The Titan submersible disaster is being used to sow doubt about US President Richard Nixon’s famous 1969 telephone call to astronauts on the Moon.
This is misleading. The late president didn’t make a direct landline call to Apollo 11, and experts told AAP FactCheck that submarines are much harder to contact than spacecraft. The Titan submersible was also uncontactable because it had imploded.
The Titan had five people on board when it lost communications with its surface vessel an hour and 45 minutes after starting its descent towards the wreck of the Titanic in the Atlantic Ocean, on June 18.
Nothing was heard from the vessel again, until a debris field containing pieces of the Titan was found near the Titanic on June 22. The discovery led to the conclusion the Titan had suffered a catastrophic implosion.
“They can’t contact a submarine from 12,000 feet in 2023. But apparently, they called the moon from a landline in 1969,” the post says.
In a comment below their post, the user adds: “The point was that we barely can make things work with the technology we have on land and in the oceans so how did they make phones work well on the moon.”
The claim hints at the long-running conspiracy (debunked here and here) that the Moon landing was faked because President Nixon’s famous landline phone call from The White House to the Apollo 11 astronauts was impossible.
But Nixon didn’t call the moon directly from a landline. The Nixon Foundation website explains here, Nixon’s telephoned NASA’s Mission Control in Houston, where capsule communicator (CapCom) Bruce McCandless II routed the president through to the Apollo 11 crew.
The company NASA used to facilitate that communication, AT&T, said that the call travelled an estimated 290,000 miles (466,709km) one way, with millions listening in on radio and television.
It’s also misleading to compare that 1969 call with the inability of authorities to contact the Titan submarine in 2023 with experts explaining that underwater communications are much more difficult than those in space.
Scott Bainbridge, team leader of technology development at the Australian Institute of Marine Science said radio waves in general are absorbed by water, “so normal radio comms don’t work underwater but do in space”.

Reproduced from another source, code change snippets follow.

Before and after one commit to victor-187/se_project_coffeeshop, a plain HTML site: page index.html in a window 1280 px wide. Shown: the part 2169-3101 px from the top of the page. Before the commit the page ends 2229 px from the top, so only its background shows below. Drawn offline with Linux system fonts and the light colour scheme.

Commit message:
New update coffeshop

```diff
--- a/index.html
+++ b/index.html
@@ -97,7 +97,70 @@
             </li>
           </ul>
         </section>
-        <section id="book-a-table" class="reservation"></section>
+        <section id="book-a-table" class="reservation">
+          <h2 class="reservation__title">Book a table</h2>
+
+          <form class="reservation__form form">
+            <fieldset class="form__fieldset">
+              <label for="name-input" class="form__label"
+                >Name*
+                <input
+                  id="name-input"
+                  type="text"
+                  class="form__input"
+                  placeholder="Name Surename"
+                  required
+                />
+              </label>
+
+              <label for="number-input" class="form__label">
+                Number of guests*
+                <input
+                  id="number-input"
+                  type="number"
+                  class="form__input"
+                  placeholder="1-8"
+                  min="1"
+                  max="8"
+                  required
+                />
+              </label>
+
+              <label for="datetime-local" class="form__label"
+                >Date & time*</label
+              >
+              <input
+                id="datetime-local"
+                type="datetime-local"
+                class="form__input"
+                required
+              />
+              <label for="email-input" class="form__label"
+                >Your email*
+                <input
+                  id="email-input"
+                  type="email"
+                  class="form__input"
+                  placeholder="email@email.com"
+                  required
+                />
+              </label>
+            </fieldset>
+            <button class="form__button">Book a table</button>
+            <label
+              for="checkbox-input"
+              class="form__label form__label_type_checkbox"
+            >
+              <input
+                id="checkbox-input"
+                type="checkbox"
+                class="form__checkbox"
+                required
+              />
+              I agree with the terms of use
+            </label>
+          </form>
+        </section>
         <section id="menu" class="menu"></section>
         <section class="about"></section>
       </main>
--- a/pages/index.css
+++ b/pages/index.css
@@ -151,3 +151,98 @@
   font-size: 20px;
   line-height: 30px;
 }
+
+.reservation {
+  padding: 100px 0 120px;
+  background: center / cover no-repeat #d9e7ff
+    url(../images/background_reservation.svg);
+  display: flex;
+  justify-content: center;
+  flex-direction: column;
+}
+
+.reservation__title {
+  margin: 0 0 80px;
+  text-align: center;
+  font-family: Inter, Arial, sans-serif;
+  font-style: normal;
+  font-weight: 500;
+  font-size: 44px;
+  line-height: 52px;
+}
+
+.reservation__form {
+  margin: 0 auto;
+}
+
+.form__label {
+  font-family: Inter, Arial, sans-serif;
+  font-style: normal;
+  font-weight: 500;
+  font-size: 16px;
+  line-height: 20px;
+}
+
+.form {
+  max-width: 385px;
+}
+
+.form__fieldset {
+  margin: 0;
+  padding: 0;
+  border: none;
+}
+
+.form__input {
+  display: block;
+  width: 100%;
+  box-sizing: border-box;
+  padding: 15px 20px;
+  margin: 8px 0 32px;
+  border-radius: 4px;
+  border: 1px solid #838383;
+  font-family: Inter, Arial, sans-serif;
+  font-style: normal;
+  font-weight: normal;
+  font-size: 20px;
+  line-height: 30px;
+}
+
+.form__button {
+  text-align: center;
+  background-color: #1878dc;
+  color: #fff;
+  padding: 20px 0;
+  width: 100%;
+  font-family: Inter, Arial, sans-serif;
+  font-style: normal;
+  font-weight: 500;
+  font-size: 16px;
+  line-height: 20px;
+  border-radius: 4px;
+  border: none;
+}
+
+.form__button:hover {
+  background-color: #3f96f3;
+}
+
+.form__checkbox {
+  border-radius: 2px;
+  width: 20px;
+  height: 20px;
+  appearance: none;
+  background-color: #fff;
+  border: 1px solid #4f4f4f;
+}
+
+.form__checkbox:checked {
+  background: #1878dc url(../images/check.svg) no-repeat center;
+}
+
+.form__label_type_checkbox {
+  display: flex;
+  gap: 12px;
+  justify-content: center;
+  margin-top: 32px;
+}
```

“So yes, using radio waves it is far easier to talk to the moon than to a sub,” he told AAP FactCheck in an email.
Mr Bainbridge said long-wave, high-power radio waves can propagate underwater but they require extensive infrastructure, which can’t be installed in the open ocean.
“You can use acoustics to communicate but this is slow and limited so they would have had some comms but slow and limited,” he added.
“However, the underwater wireless technology (underwater acoustic communications) is very limited in both data rates (several kilobytes or less) and reliability,” Dr Song told AAP FactCheck in an email.
“Assuming there is a top unit at the sea surface to call the submersible, we need to use the vertical channel, meaning that the top unit should be directly above the submersible for reliable communications. Only limited information can be exchanged between the top unit and the submersible because of the characteristics of acoustic wave propagation in the ocean.”
It’s extremely difficult to communicate with deep submarines, but not impossible as the post claims, unless, as in the Titan’s case, the vessel has been destroyed.
The claim that apparently humans called the Moon from a landline phone in 1969, but can’t even contact a submarine in 2023 is misleading.
US President Richard Nixon did not directly call Apollo 11 astronauts on the Moon from a landline as his call was routed through Mission Control.
Experts told AAP FactCheck that communicating with submersibles underwater is far more difficult than communicating with spacecraft. The Titan submersible wasn’t contactable because it had imploded.
Misleading – The claim is accurate in parts but information has also been presented incorrectly, out of context or omitted.